Tuesday, October 25, 2005

Standing Up by Sitting Down

Rosa Parks died yesterday at age 92. She is probably much more an icon of my parent's generation, yet I still remember with wide-eyed excitement first learning of her in a childhood social studies class. I remember the shock of learning that not giving up her bus seat to a white man led to her arrest and it opened my eyes to the tumultuous history of the civil rights struggle. As a child I held the naive view that "All men are created equal" was something our country had always believed and followed. Growing up meant surrendering that ideal to the truth that freedom isn't free and that for many, equality was earned through years of hardship and the blood of many great citizens. Reading today about the life of Rosa Parks, I'm awed most by her humility. She never believed that her actions were going to spark a movement as pivotal as the Montgomery Bus Boycott. Although history books cast her as the hero of that cause, she would probably be the first to agree that the only reason it was a "success" was not her actions alone but rather the unity of those affected.

It got me reflecting on how often in life we try to implement change with 10% of the people doing 90% of the work. I can't even count how many service organizations operate within this paradigm.
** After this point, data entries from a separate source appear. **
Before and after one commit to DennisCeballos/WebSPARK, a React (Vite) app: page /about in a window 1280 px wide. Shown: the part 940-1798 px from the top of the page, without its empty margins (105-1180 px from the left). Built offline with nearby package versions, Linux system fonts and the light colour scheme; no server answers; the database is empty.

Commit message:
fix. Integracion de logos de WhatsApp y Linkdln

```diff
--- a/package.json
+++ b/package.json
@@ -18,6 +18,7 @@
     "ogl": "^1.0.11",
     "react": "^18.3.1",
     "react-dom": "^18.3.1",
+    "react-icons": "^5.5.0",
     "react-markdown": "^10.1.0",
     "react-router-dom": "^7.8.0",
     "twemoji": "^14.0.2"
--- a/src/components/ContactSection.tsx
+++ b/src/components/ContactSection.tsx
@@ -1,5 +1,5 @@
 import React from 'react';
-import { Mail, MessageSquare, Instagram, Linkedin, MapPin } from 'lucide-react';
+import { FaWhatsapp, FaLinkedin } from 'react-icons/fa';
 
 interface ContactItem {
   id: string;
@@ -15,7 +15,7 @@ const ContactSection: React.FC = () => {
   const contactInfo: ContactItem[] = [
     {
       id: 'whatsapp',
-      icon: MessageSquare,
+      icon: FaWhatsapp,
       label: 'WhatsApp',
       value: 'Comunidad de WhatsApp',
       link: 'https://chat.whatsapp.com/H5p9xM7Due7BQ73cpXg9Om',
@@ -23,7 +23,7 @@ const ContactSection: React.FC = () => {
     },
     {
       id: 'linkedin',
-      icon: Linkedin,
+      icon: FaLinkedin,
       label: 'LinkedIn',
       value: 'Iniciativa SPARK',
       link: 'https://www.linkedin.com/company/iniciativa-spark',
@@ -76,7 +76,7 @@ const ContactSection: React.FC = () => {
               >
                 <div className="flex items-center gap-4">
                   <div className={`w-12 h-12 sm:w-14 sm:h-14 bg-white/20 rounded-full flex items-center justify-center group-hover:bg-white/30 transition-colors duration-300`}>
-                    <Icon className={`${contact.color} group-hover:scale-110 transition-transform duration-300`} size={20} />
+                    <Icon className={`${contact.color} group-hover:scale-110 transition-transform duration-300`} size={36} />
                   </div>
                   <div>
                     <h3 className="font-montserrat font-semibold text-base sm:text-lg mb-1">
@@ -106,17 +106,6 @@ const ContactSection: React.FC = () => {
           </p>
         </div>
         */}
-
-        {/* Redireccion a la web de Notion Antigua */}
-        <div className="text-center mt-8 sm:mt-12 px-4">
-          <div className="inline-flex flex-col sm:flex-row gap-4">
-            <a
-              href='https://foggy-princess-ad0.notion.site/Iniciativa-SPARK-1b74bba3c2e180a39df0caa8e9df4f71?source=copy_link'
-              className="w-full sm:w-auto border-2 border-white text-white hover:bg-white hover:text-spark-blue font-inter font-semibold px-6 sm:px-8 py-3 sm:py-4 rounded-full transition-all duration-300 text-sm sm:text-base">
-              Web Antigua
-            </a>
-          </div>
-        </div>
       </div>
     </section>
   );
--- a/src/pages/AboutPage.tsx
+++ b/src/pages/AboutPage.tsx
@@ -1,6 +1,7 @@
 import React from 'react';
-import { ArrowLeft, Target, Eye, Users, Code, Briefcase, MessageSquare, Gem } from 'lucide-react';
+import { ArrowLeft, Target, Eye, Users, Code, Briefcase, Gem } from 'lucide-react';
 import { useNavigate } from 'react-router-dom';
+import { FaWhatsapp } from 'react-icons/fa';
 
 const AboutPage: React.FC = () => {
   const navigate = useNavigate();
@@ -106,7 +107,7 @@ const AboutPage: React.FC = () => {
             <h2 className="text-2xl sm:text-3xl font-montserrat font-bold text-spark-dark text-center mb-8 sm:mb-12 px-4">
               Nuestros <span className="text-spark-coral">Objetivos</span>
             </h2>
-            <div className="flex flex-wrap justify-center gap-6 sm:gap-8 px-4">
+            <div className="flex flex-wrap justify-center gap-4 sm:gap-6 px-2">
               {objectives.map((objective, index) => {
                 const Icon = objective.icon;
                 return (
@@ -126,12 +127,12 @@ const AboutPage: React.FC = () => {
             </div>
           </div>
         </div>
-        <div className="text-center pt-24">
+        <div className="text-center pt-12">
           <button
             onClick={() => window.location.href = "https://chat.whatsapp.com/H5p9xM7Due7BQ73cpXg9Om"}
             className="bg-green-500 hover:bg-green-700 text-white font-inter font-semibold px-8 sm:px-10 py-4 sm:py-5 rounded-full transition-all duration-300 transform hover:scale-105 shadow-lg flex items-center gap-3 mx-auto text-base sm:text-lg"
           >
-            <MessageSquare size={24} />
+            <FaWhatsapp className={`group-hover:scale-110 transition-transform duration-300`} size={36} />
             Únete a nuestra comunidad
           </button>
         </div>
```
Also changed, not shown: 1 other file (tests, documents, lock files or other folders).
It's a model for getting things done, yes, but it's also a model for breeding exhaustion and feelings of futility of a cause. How much more effective could we be if - as in the bus boycotts, sit ins and other protests of the civil rights era - 100% of the people gave their 1% (walking instead of bus riding) and those able could give even more (their very lives for the cause)? Suddenly with this model 100% is the bare minimum of what can be accomplished.

Unfortunately in today's culture we have too many excuses for not serving others. Sure there are times and places to give. My church had an amazing response to the Hurricane Katrina disaster. Over three giant truck loads of supplies were donated by our community and shipped to a church in Baton Rouge for New Orleans evacuees. I don't want to in any way put down the generosity of those who contributed to the cause, but what would it be like if every week people bought a case of Dasani for strangers without drinkable water? Would we no longer have to hear about yellow fever in Malawi? Or if every month people would clean out their closets and donate unused clothing - could January's news not include a death toll from exposure on Chicago's cold streets?

Again, my heart congratulates and soars for those who gave to relief efforts for Tsunami victims and Hurricane Relief funds. I applaud and thank you but I also implore you: PLEASE keep up the good work.

"Anyone can be great because anyone can serve:
you only need a heart full of grace, a soul generated by love."
~ Martin Luther King, Jr.
All pictures from MSN article linked above.

Here's another cool article about Rosa Parks if anyone's looking to go a little deeper into her life and faith.

1 comment:

Anonymous said...

Hey lisa, I was sad to read that Rosa Parks died but this was a cool post. Keep up the great insights.